Dataset excerpts
---------------

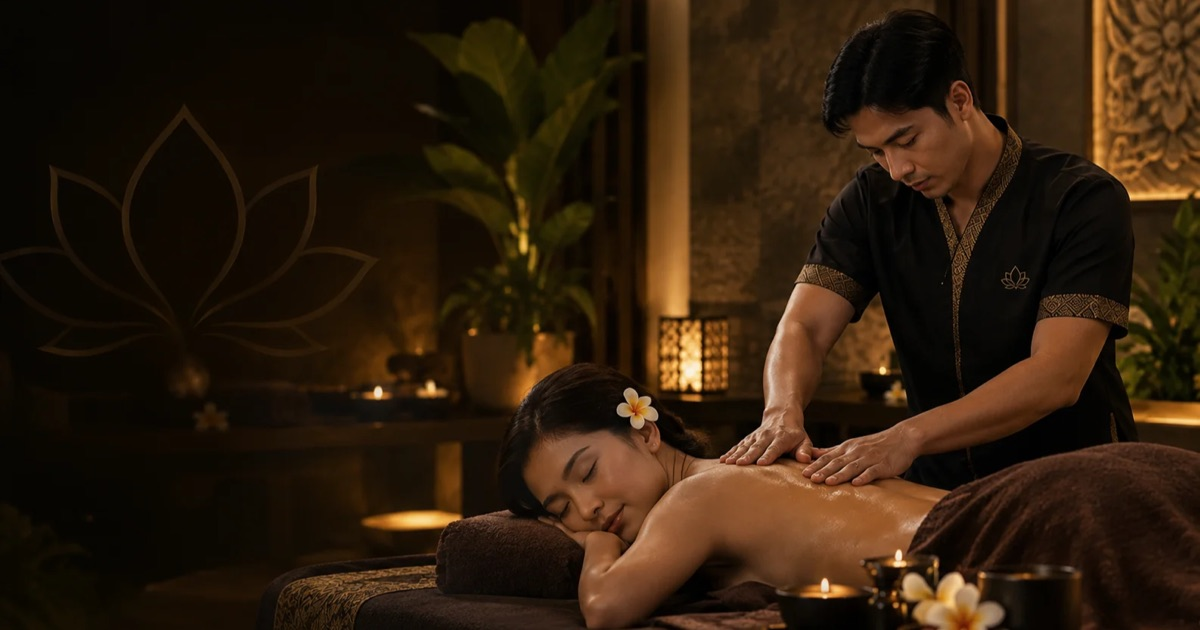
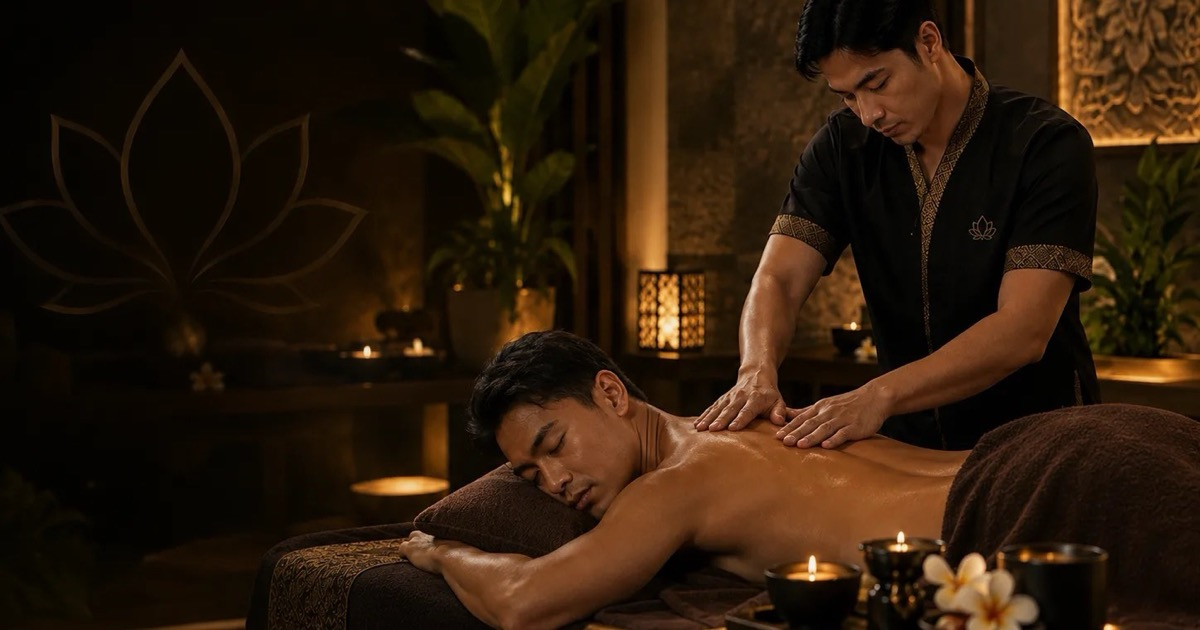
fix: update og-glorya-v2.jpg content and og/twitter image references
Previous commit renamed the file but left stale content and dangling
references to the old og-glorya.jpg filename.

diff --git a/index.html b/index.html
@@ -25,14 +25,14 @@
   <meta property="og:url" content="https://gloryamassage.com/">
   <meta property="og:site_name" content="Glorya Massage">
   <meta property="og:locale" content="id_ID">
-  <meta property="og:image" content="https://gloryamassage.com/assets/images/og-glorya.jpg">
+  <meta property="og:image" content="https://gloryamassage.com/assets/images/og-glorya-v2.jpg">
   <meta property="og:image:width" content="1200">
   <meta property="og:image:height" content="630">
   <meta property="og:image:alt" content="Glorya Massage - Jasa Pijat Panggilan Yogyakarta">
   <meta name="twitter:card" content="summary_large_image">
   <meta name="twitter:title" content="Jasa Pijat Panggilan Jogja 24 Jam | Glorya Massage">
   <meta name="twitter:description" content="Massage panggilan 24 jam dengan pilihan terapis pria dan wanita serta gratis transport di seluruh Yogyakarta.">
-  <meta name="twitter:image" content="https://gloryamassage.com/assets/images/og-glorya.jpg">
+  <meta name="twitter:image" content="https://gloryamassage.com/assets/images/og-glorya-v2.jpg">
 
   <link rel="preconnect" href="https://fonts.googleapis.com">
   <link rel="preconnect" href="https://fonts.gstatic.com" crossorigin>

---------------

_Assignment_: State how many lines of the entries include the string "twitter", with nothing besides the number.

_Exercise response_: 6